And this is Saint Paul’s remark in the Epistle to the Ephesians:

“For this cause shall a man leave his father and mother, and shall be joined unto his wife, and they two shall be one flesh.”

This is not the new flesh but the old flesh.

Before the ocean and the earth appeared

Magnum Chaos (c. 1524 ) by Lorenzo Lotto

“Before the ocean and the earth appeared— before the skies had overspread them all— the face of Nature in a vast expanse was naught but Chaos uniformly waste. It was a rude and undeveloped mass, that nothing made except a ponderous weight; and all discordant elements confused, were there congested in a shapeless heap.” (trans.Brookes More)

490 years ago Italian artist Lorenzo Lotto produced the image above. The design is a representation of chaos and is entitled Magnum Chaos. It is an intarsia made for a church choir in Bergamo, North Italy. It feels very modern today.

It’s a nice example of the eye as independent body part, the eye carried forth by two legs and two feet and in control of both arms and hands.

It is also an example of a what we in Dutch call a ‘kopvoeter’ (lit. headfooter) or a ‘koppoter’ (lit. headlegger), a style of drawing made by children from about age three in which people are drawn without a body and with arms emerging directly from the head. (see Child_art#Pre-symbolismbelly face and body image.)

They are called bodyheads in English. See update.

Apparently, Rudolf Steiner says something about child art and ‘bodyheads’ in Allgemeine Menschenkunde als Grundlage der Pädagogik, 1919, but I have been unable to find out what.

The Magnum Chaos reminds me of the André Masson acéphale illustrations.

And other grotesques of course.

The image shown above is upside down from the original at Bergamo.

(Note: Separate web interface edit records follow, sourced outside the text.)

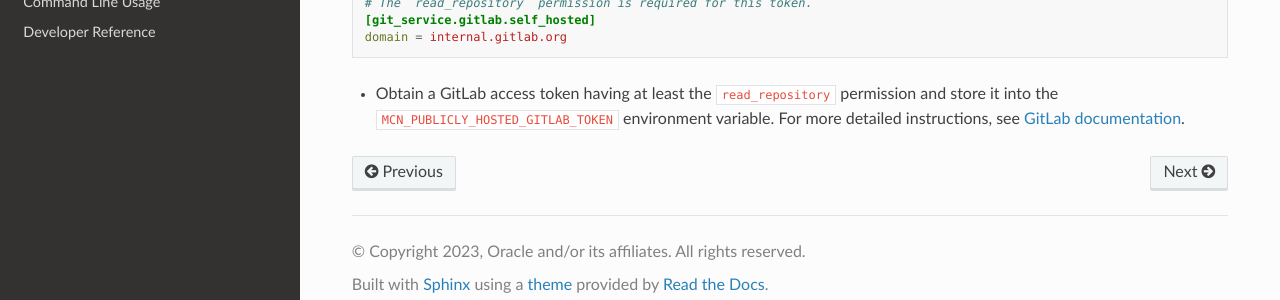
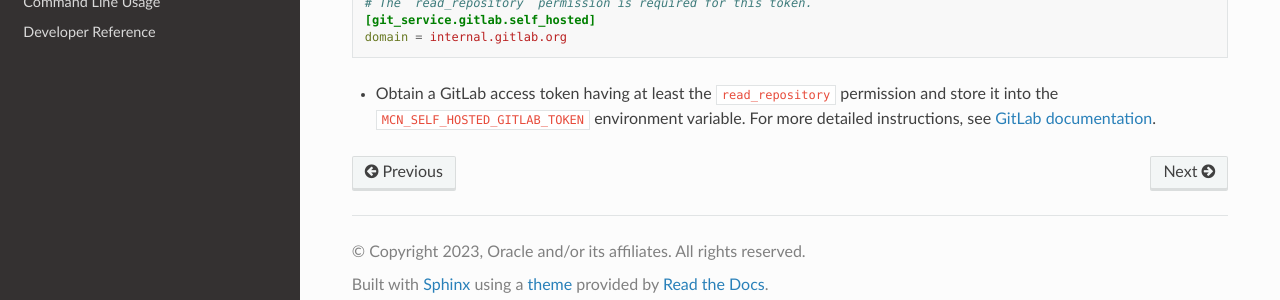
Before and after one commit to oracle/macaron, a Sphinx documentation site: the page built from docs/source/pages/using.rst, in a window 1280 px wide and 900 px high, scrolled down 5256 px. Shown: the part 579-879 px from the top of the window. Built offline with Sphinx 7.4.7 and the Read the Docs theme 2.0.0, drawn with Linux system fonts in a browser that asks for light colours.

Commit message:
chore: fix token name for self-hosted gitlab
Signed-off-by: Nathan Nguyen <nathan.nguyen@oracle.com>

```diff
--- a/docs/source/pages/using.rst
+++ b/docs/source/pages/using.rst
@@ -238,4 +238,4 @@ To analyze a repository on a self-hosted GitLab instance, you need to do the fol
     [git_service.gitlab.self_hosted]
     domain = internal.gitlab.org
 
-- Obtain a GitLab access token having at least the ``read_repository`` permission and store it into the ``MCN_PUBLICLY_HOSTED_GITLAB_TOKEN`` environment variable. For more detailed instructions, see `GitLab documentation <https://docs.gitlab.com/ee/user/profile/personal_access_tokens.html#create-a-personal-access-token>`_.
+- Obtain a GitLab access token having at least the ``read_repository`` permission and store it into the ``MCN_SELF_HOSTED_GITLAB_TOKEN`` environment variable. For more detailed instructions, see `GitLab documentation <https://docs.gitlab.com/ee/user/profile/personal_access_tokens.html#create-a-personal-access-token>`_.
```
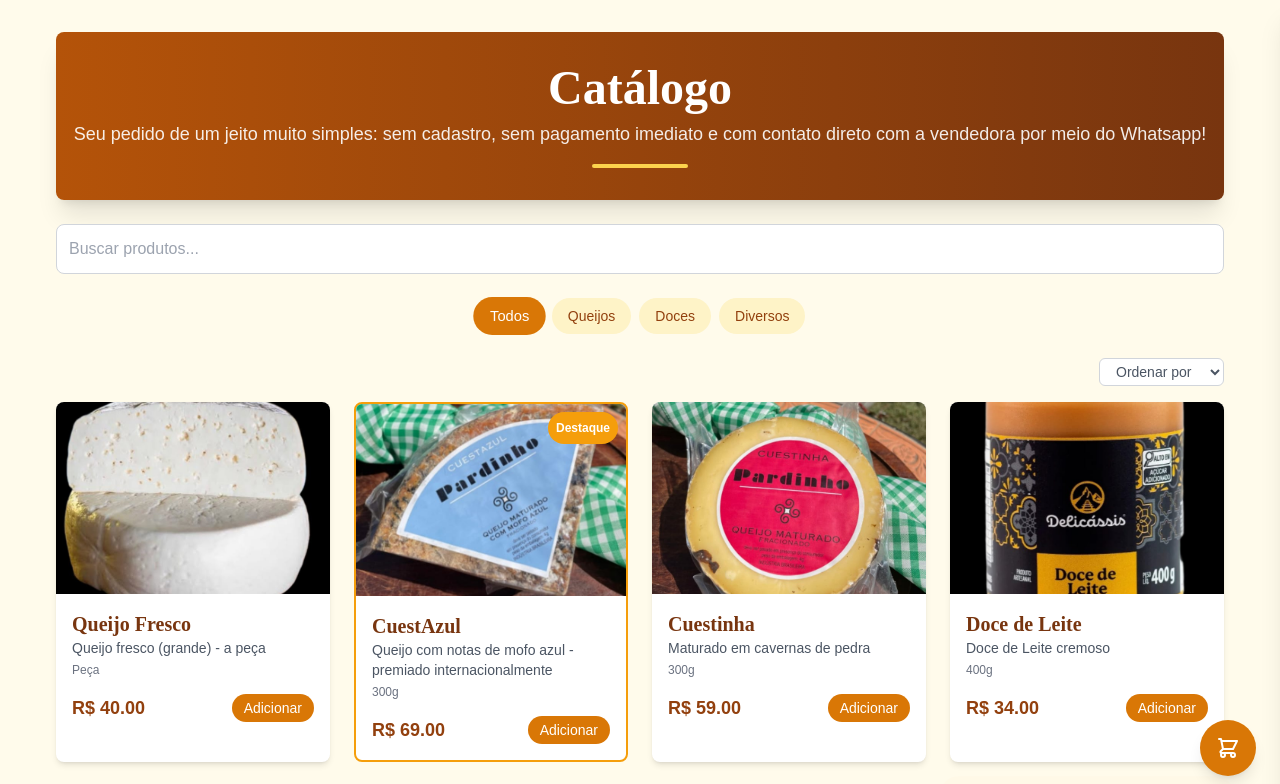
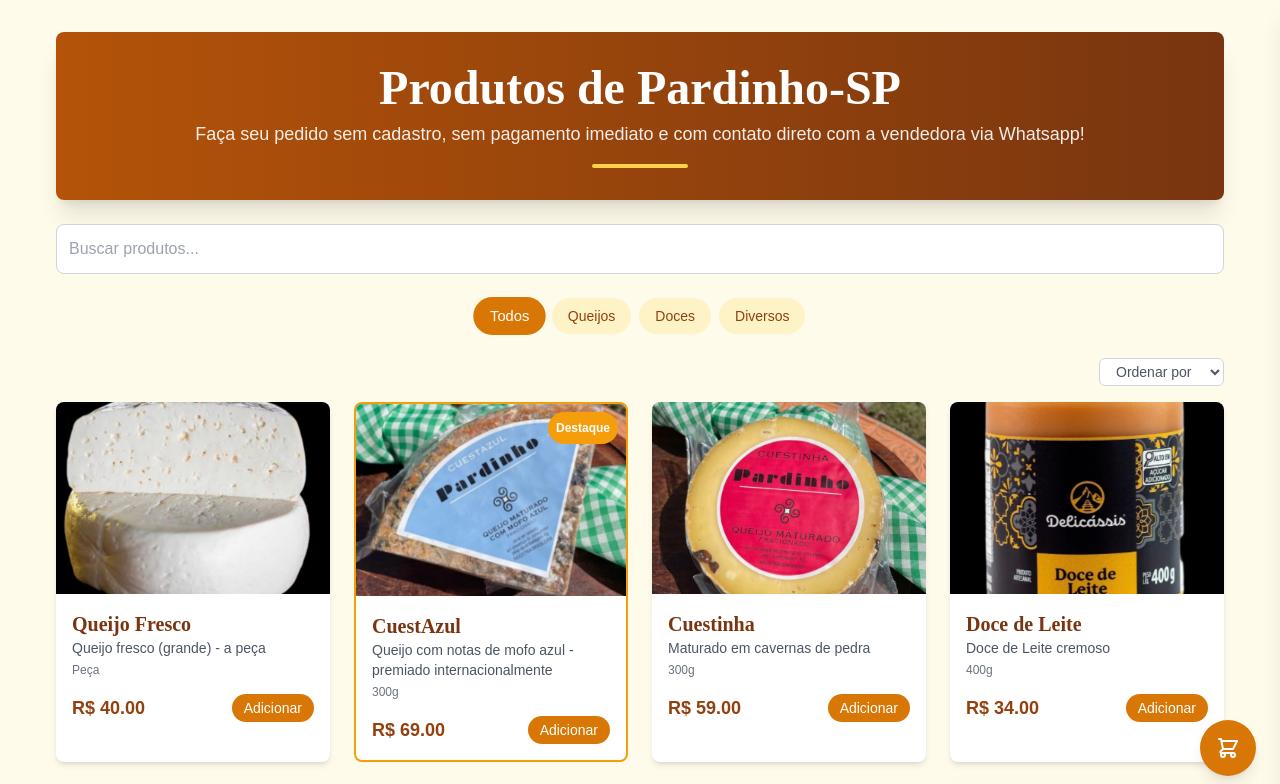
Before and after one commit to vumex/cardapiomonara, a React app: page / in a window 1280 px wide. Shown: the top 784 px of the page. Built offline with nearby package versions, Linux system fonts and the light colour scheme; the HTML template or start-up script is replaced by a standard one.

Commit message:
Update App.tsx

```diff
--- a/src/App.tsx
+++ b/src/App.tsx
@@ -106,8 +106,8 @@
     <div className={`min-h-screen bg-amber-50 ${temaMobile ? 'tema-mobile' : 'tema-desktop'}`}>
       <div className="container mx-auto px-4 py-8">
         <CardapioCabecalho
-          titulo="Catálogo"
-          subtitulo="Seu pedido de um jeito muito simples: sem cadastro, sem pagamento imediato e com contato direto com a vendedora por meio do Whatsapp!"
+          titulo="Produtos de Pardinho-SP"
+          subtitulo="Faça seu pedido sem cadastro, sem pagamento imediato e com contato direto com a vendedora via Whatsapp!"
         />
 
         <div className="relative">
```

Update 20/2/14: A possible English translation of kopvoeter and koppoter is bodyhead, a neologism coined by English artist Paul Rumsey and given as the title to a number of prints.